Like spoken in the earlier article, our attachment patterns can say a lot about us and about our relationship, and in this article,I will discuss this in detail. Recognizing your pattern of attachment is essential to knowing and understanding what has happened in your past relationships or perhaps the reason you were in the relationship too. For instance, a person with an anxious attachment would think that a partner who is close and gets your needs met is the person that will reassure your love for them. With this perception, they end up choosing someone who tends to be isolated and distant. Does that sound shocking? We tend to project ourselves which attracts what best suits that version, and we hardly realize it.
Is there a way this can be changed? Can I become a person with a secure attachment?
In a research by Shaver and Hazan, it was found that about 60 percent of people have a secure attachment, while 20 percent have an avoidant attachment, and 20 percent have an anxious attachment. (Hazan & Shaver, 1987). What does this convey? All of us fall in one attachment style or the other. The good news is that it is never too late to become securely attached!

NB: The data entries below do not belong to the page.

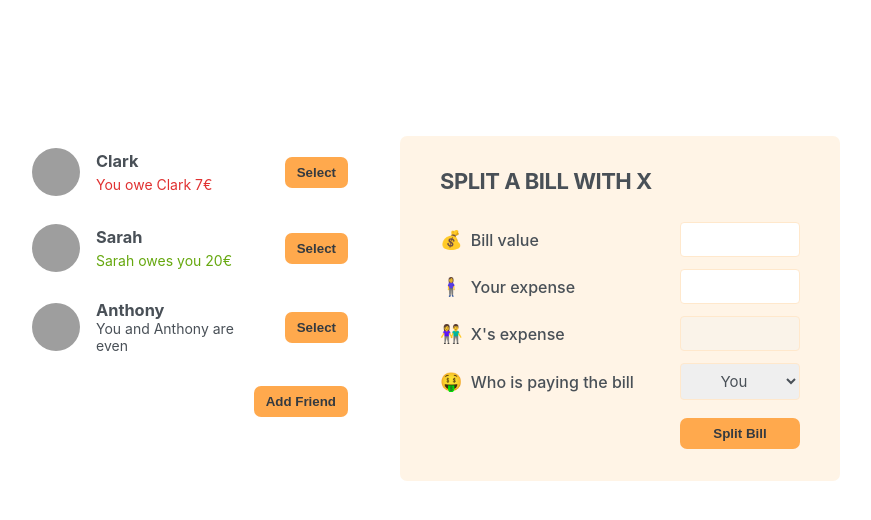
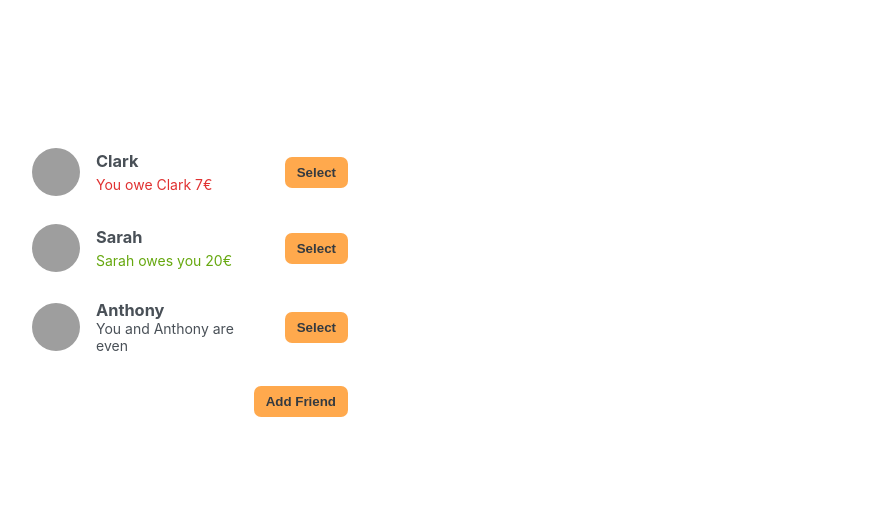
Before and after one commit to AkhilGuretia/Eat-N-Split, a React (Create React App) app: page / in a window 1280 px wide. Shown: the top 520 px of the page, without its empty margins (210-1081 px from the left). Built offline with nearby package versions, Linux system fonts and the light colour scheme; grey boxes are pictures that could not be loaded.

Commit message:
render SplitBill form conditionally

```diff
--- a/src/App.js
+++ b/src/App.js
@@ -25,26 +25,34 @@
 
   const [friends, setFriends] = useState(initialFriends);
   const [showAddFriend, setShowAddFriend] = useState(false);
+  const [selectedFriend, setSelectedFriend] = useState(null);
 
   const handleAddFriend = (newFriend) => {
     setFriends([...friends, newFriend]);
+    setShowAddFriend(false);
   }
 
   const handleShowAddFriend = () => {
     setShowAddFriend((show) => !show);
   }
 
+  const handleSelection = (friend) => {
+    // setSelectedFriend(friend);
+    setSelectedFriend((selected) => selected?.id === friend.id ? null : friend);
+    setShowAddFriend(false);
+  }
+
   return (
     <div className="app">
       <div className="sidebar">
-        <FriendsList friends={friends} />
+        <FriendsList friends={friends} onSelection={handleSelection} selectedFriend={selectedFriend} />
 
         {showAddFriend && <FormAddFriend onAddFriend={handleAddFriend} />}
 
         <Button onClick={handleShowAddFriend}>{showAddFriend ? "Cancel" : "Add Friend"}</Button>
       </div>
 
-      <FormSplitBill />
+      {selectedFriend && <FormSplitBill selectedFriend={selectedFriend} />}
 
     </div>
   );
@@ -56,19 +64,22 @@
   );
 }
 
-const FriendsList = ({ friends }) => {
+const FriendsList = ({ friends, onSelection, selectedFriend }) => {
   return (
     <ul>
       {friends.map((friend) => (
-        <Friends friend={friend} key={friend.id} />
+        <Friends friend={friend} key={friend.id} onSelection={onSelection} selectedFriend={selectedFriend} />
       ))}
     </ul>
   );
 }
 
-const Friends = ({ friend }) => {
+const Friends = ({ friend, onSelection, selectedFriend }) => {
+
+  const isSelected = selectedFriend?.id === friend.id;
+
   return (
-    <li>
+    <li className={isSelected ? "selected" : ""}>
       <img src={friend.image} alt={friend.name} />
       <h3>{friend.name}</h3>
 
@@ -78,7 +89,7 @@
 
       {friend.balance > 0 && <p className="green">{friend.name} owes you {Math.abs(friend.balance)}€</p>}
 
-      <Button>Select</Button>
+      <Button onClick={() => onSelection(friend)}>{isSelected ? "Close" : "Select"}</Button>
     </li>
   );
 }
@@ -121,25 +132,35 @@
   );
 }
 
-const FormSplitBill = () => {
+const FormSplitBill = ({ selectedFriend }) => {
+
+  const [bill, setBill] = useState("");
+
+  const [paidByUser, setPaidByUser] = useState("");
+
+  const paidByFriend = bill ? bill - paidByUser : "";
+
+  const [whoIsPaying, setWhoIsPaying] = useState("user");
 
   return (
     <form className="form-split-bill">
-      <h2>Split a bill with X</h2>
+      <h2>Split a bill with {selectedFriend.name}</h2>
 
       <label>💰 Bill value </label>
-      <input type="number" />
+      <input type="number" value={bill} onChange={(e) => setBill(Number(e.target.value))} />
 
       <label>🧍‍♀️ Your expense</label>
-      <input type="number" />
+      <input type="number" value={paidByUser}
+        onChange={(e) => setPaidByUser(Number(e.target.value) > bill ? paidByUser : Number(e.target.value))}
+      />
 
-      <label>👫 X's expense</label>
-      <input type="number" disabled />
+      <label>👫 {selectedFriend.name}'s expense</label>
+      <input type="number" value={paidByFriend} disabled />
 
       <label>🤑 Who is paying the bill</label>
-      <select>
-        <option>You</option>
-        <option>Your Friend</option>
+      <select value={whoIsPaying} onChange={(e) => setWhoIsPaying(e.target.value)}>
+        <option value="user">You</option>
+        <option value="friend">{selectedFriend.name}</option>
       </select>
 
       <Button>Split Bill</Button>
```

Being adults, we tend to constantly find ourselves in dramatic relationships with its ups and downs, emotionally. Sometimes we feel scared to be intimate, or may be too clingy. Others might feel rejected when distant, and trapped when being close in the relationship. Abusive relationships can also be the result of an attachment pattern playing out. But what can we do about it? Turns out, the attachment style that you have adopted as a child does not necessarily have to stick around when you are an adult! Once you have recognized your attachment style, you can discover ways to earning a ‘secure attachment’.
Ann and Dave had been in a 6 year long relationship and could not seem to understand what they were doing wrong. They had been unhappy for a long time. On speaking about this in therapy, we could understand that Ann had an anxious attachment style. Because of this, there seemed to be the need for Dave wanting to complete an unresolved and unexplained need for being rescued. Ann would feel safe when Dave would feed the emotional void present. In the long run, this behavior had turned from a notion of fantasy to unspoken reality.
According to Dr, Dan Siegel (professor of clinical psychiatry at the UCLA School of Medicine and Executive Director of the Mindsight Institute), “the best predictor of a child’s security of attachment is not what happened to his parents as children, but rather how his parents made sense of those childhood experiences.” Key: making sense of your childhood.
It can be quite difficult to go back to your childhood and go through everything, but realizing a reason, or a perspective which would give your present narrative a reason. Your life, your relationships, you as a person and so on can be understood by doing this.
Once this is done, your defenses, coping mechanisms and the meaning behind this would come to light. Therapy or speaking to a professional is definitely a process that would help you discover this better and with the right guidance. Slowly, a secure relationship can be built with a secure and healthy pattern that is followed.
Find out your attachment style here: http://www.web-research-design.net/cgi-bin/crq/crq.pl